--- TASK OBJECTIVE ---
From the data below, return each line in which the string "groupby" is found.

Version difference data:
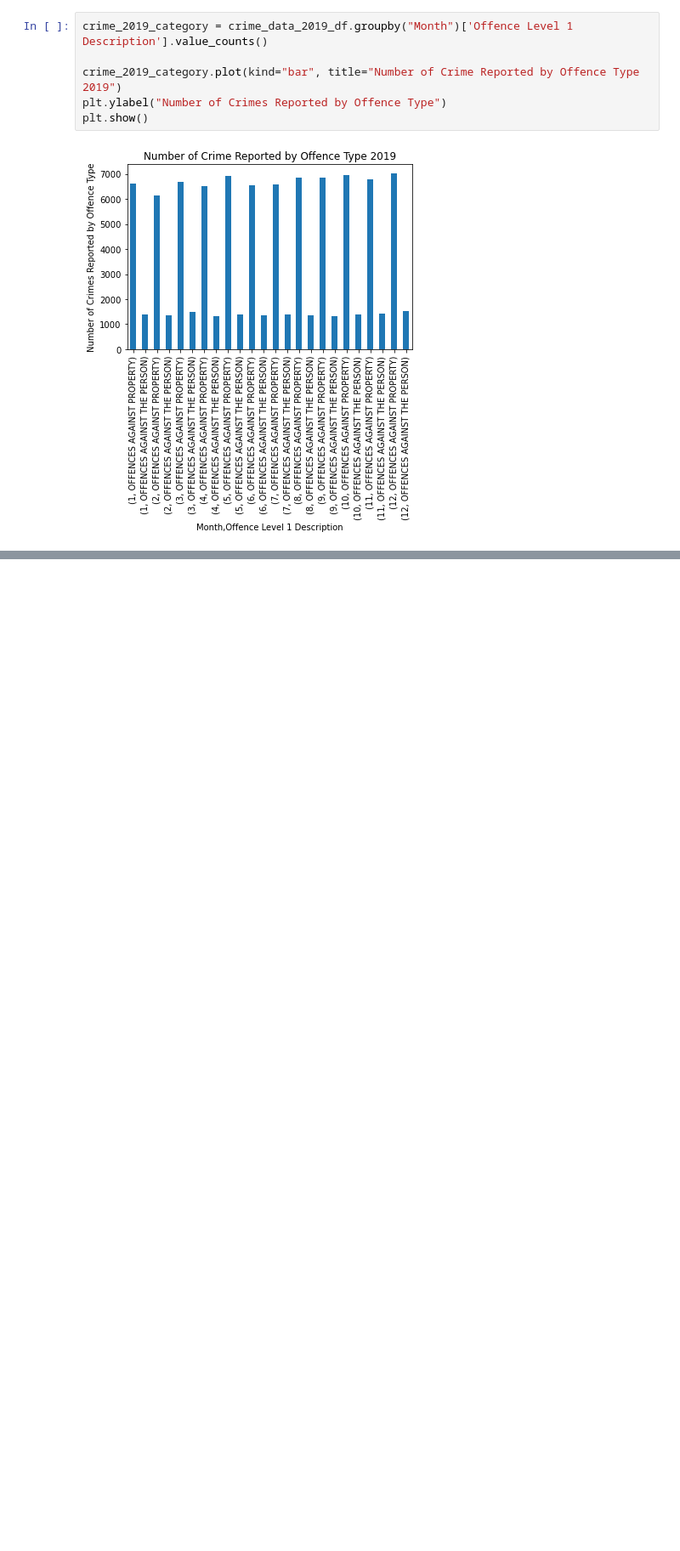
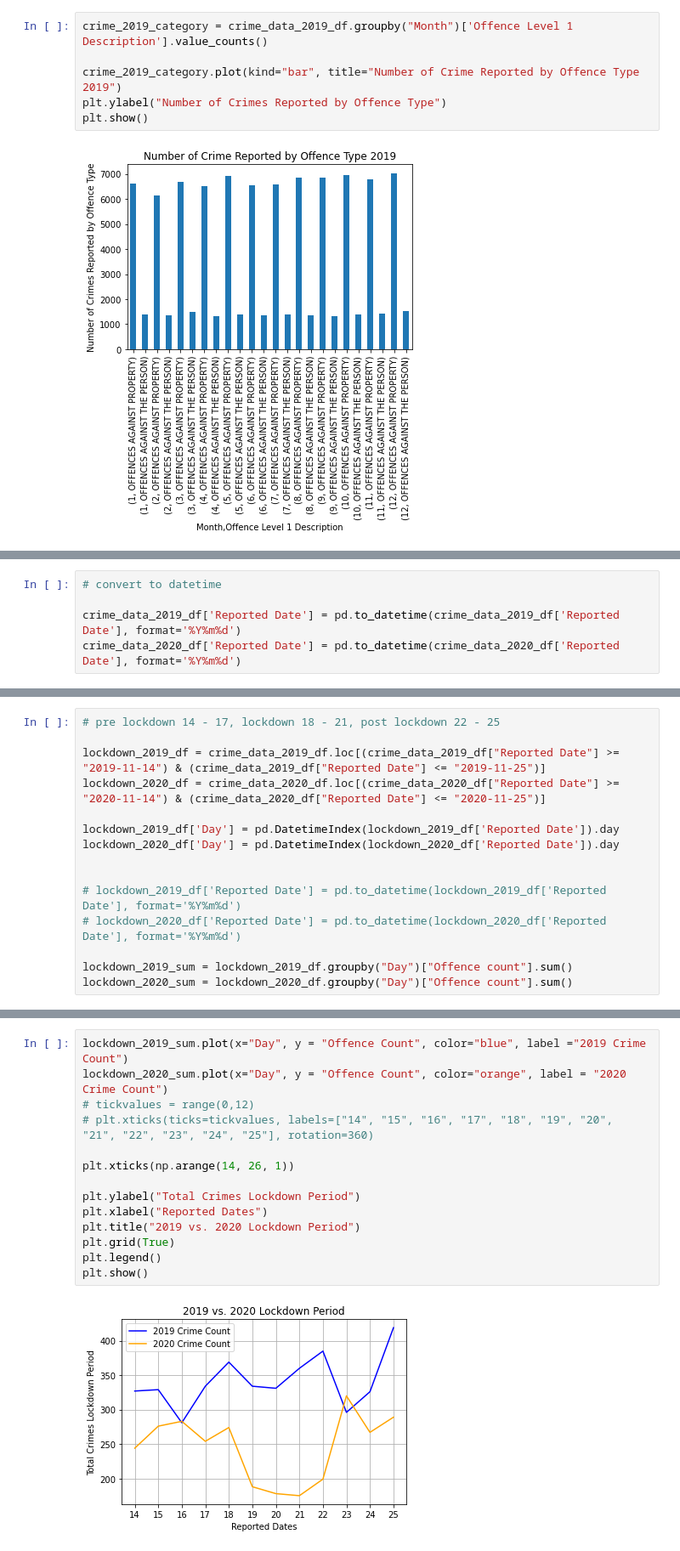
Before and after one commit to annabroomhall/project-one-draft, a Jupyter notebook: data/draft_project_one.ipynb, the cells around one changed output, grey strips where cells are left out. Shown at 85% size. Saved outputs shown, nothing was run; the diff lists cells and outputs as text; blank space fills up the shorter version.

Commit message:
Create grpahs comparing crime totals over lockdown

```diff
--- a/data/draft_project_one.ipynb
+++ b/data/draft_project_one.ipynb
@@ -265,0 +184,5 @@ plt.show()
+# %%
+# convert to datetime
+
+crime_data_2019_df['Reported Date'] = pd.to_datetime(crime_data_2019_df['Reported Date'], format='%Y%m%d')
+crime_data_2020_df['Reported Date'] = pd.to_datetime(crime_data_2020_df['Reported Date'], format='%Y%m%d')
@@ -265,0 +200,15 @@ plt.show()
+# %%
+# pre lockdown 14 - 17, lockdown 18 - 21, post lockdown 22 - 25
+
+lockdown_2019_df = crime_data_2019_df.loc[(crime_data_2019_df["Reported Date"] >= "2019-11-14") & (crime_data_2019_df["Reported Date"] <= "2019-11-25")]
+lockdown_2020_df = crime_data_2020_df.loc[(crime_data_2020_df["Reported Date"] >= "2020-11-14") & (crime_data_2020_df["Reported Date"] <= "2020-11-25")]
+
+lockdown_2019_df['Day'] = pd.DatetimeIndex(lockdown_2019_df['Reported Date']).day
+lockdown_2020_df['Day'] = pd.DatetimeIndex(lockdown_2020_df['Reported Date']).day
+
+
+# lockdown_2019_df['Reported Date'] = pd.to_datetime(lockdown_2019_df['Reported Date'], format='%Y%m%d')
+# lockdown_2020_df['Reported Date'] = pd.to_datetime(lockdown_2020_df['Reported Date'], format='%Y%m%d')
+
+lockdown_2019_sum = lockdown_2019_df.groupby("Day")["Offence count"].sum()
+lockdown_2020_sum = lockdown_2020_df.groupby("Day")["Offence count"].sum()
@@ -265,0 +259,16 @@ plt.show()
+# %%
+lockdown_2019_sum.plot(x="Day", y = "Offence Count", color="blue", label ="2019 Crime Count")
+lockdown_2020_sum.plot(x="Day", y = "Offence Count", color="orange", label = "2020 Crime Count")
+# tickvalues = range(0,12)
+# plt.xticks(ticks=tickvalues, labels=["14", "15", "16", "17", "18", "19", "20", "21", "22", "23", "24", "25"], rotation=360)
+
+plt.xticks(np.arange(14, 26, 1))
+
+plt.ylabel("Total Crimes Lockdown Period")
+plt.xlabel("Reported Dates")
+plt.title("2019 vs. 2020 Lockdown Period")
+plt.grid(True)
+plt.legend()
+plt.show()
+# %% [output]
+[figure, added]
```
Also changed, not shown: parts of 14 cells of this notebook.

--- EXERCISE ANSWER ---
+lockdown_2019_sum = lockdown_2019_df.groupby("Day")["Offence count"].sum()
+lockdown_2020_sum = lockdown_2020_df.groupby("Day")["Offence count"].sum()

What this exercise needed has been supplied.